Our next project involves bamboo crafts people. Whereas there are about 30 high level Japanese bamboo artists selling their work internationally, there are very few young people who have both exceptional design sensibility and high production skill level. We are now working on a project with a bamboo art expert that we hope will pair an architect with a top-level bamboo artist to collaborate on a bamboo installation for a construction project. The artist would then directly mentor a young bamboo crafts person to develop the skills to create it. If this is successful, it could create a trend for future installations and collaborations.
I have also been working for 2 years with the owner of 1200 acres of farm forested cedar trees. Japanese farmers cannot compete with cheap imports from North America, resulting in tens of thousands of acres of ecologically imbalanced mono-culture farm forest sitting idle and overgrowing. We have just begun a project to replace 100 acres of cedar with a natural mixed forest and eventually open it to the public to enjoy in a sustainable way.
There are literally hundreds of weaving, dyeing and embroidery techniques that have ceased flourishing here during the past 10-20 years. In addition to working with silk and cotton, weavers in Japan traditionally used a variety of fibers including hemp, rami, shifu (washi paper woven with either silk, cotton or hemp), wisteria, linden bark, kudzu and banana leaf. Some of these arts are only practiced by just one or two people who have long since passed retirement age. We are now putting together a database of these remarkable people to make these crafts known, both domestically and internationally. A possible future project would be to host an exhibition of these works or to set up a “school without walls” where we could match teachers with prospective students and support them in keeping some of these arts alive.

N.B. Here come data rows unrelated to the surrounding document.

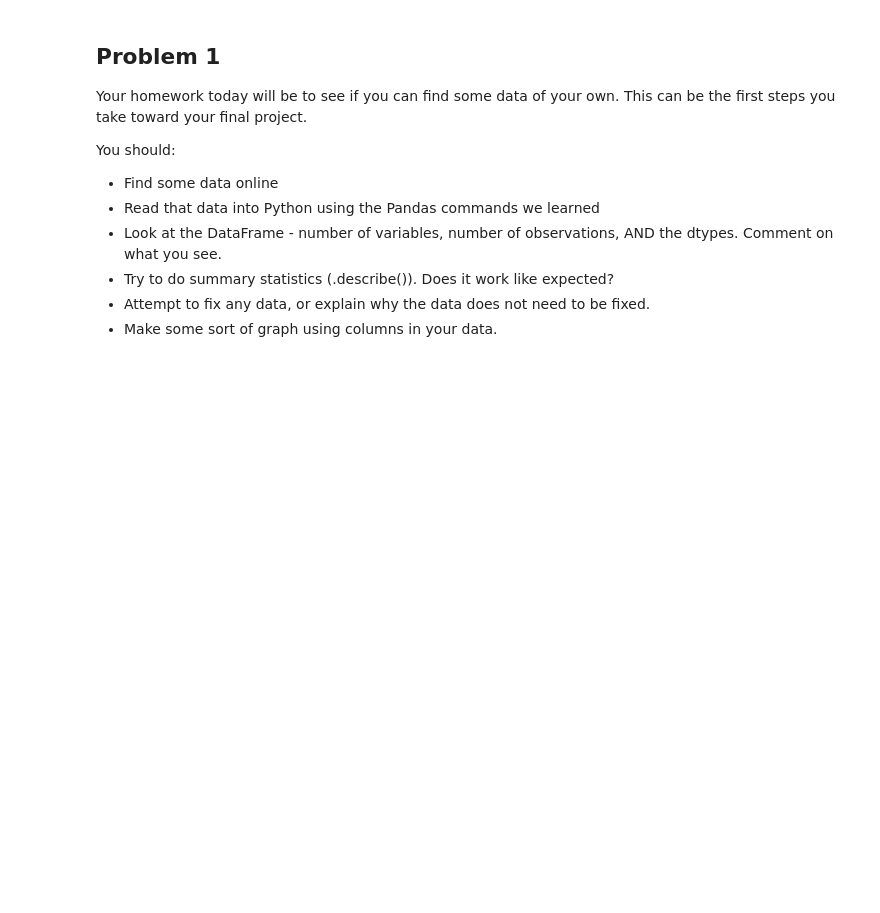
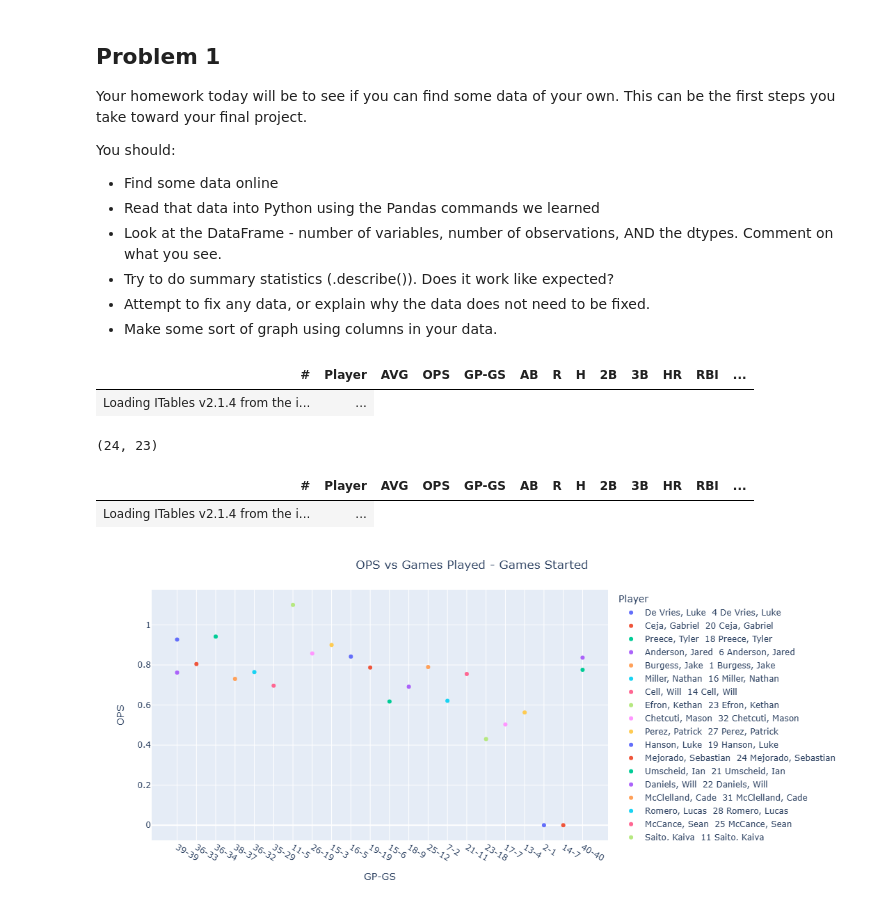
Before and after one commit to ldevries1/Day8, a Jupyter notebook: Day8-HW.ipynb, the cells around one changed output. Drawn from its saved outputs; the diff is of its cells as text; code cells hidden in the pictures; blank space fills up the shorter version.

```diff
--- a/Day8-HW.ipynb
+++ b/Day8-HW.ipynb
@@ -215,3 +223,15 @@ You should:
 * Try to do summary statistics (.describe()). Does it work like expected?
 * Attempt to fix any data, or explain why the data does not need to be fixed.
 * Make some sort of graph using columns in your data.
+# %%
+my_website = "https://goredlands.com/sports/baseball/stats"
+DF = pd.read_html(my_website)
+DF_raw = DF[0]
+show(DF_raw)
+# %% [output]
+| # | Player | AVG | OPS | GP-GS | AB | R | H | 2B | 3B | HR | RBI | ... |
+| Loading ITables v2.1.4 from the i... | ... |
+# %%
+DF_raw.shape
+# %% [output]
+(24, 23)
@@ -217,0 +240,9 @@ You should:
+# %%
+my_website = "https://goredlands.com/sports/baseball/stats"
+DF = pd.read_html(my_website)
+DF_raw = DF[0]
+DF_raw.describe()
+show(DF_raw)
+# %% [output]
+| # | Player | AVG | OPS | GP-GS | AB | R | H | 2B | 3B | HR | RBI | ... |
+| Loading ITables v2.1.4 from the i... | ... |
@@ -217,0 +251,17 @@ You should:
+# %%
+fig = px.scatter(DF_raw,
+                 x='GP-GS',
+                 y='OPS',
+                 color = 'Player')
+
+fig.update_layout(title='OPS vs Games Played - Games Started',
+                  title_x=0.5,
+                  xaxis_title="GP-GS",
+                  yaxis_title="OPS",
+                  autosize=False,
+                  width=1000,
+                  height=500)
+
+fig.show()
+# %% [output]
+[figure, added]
```
Also changed, not shown: parts of 9 cells of this notebook.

Please check in with this blog. I plan to post updates about this project going forward.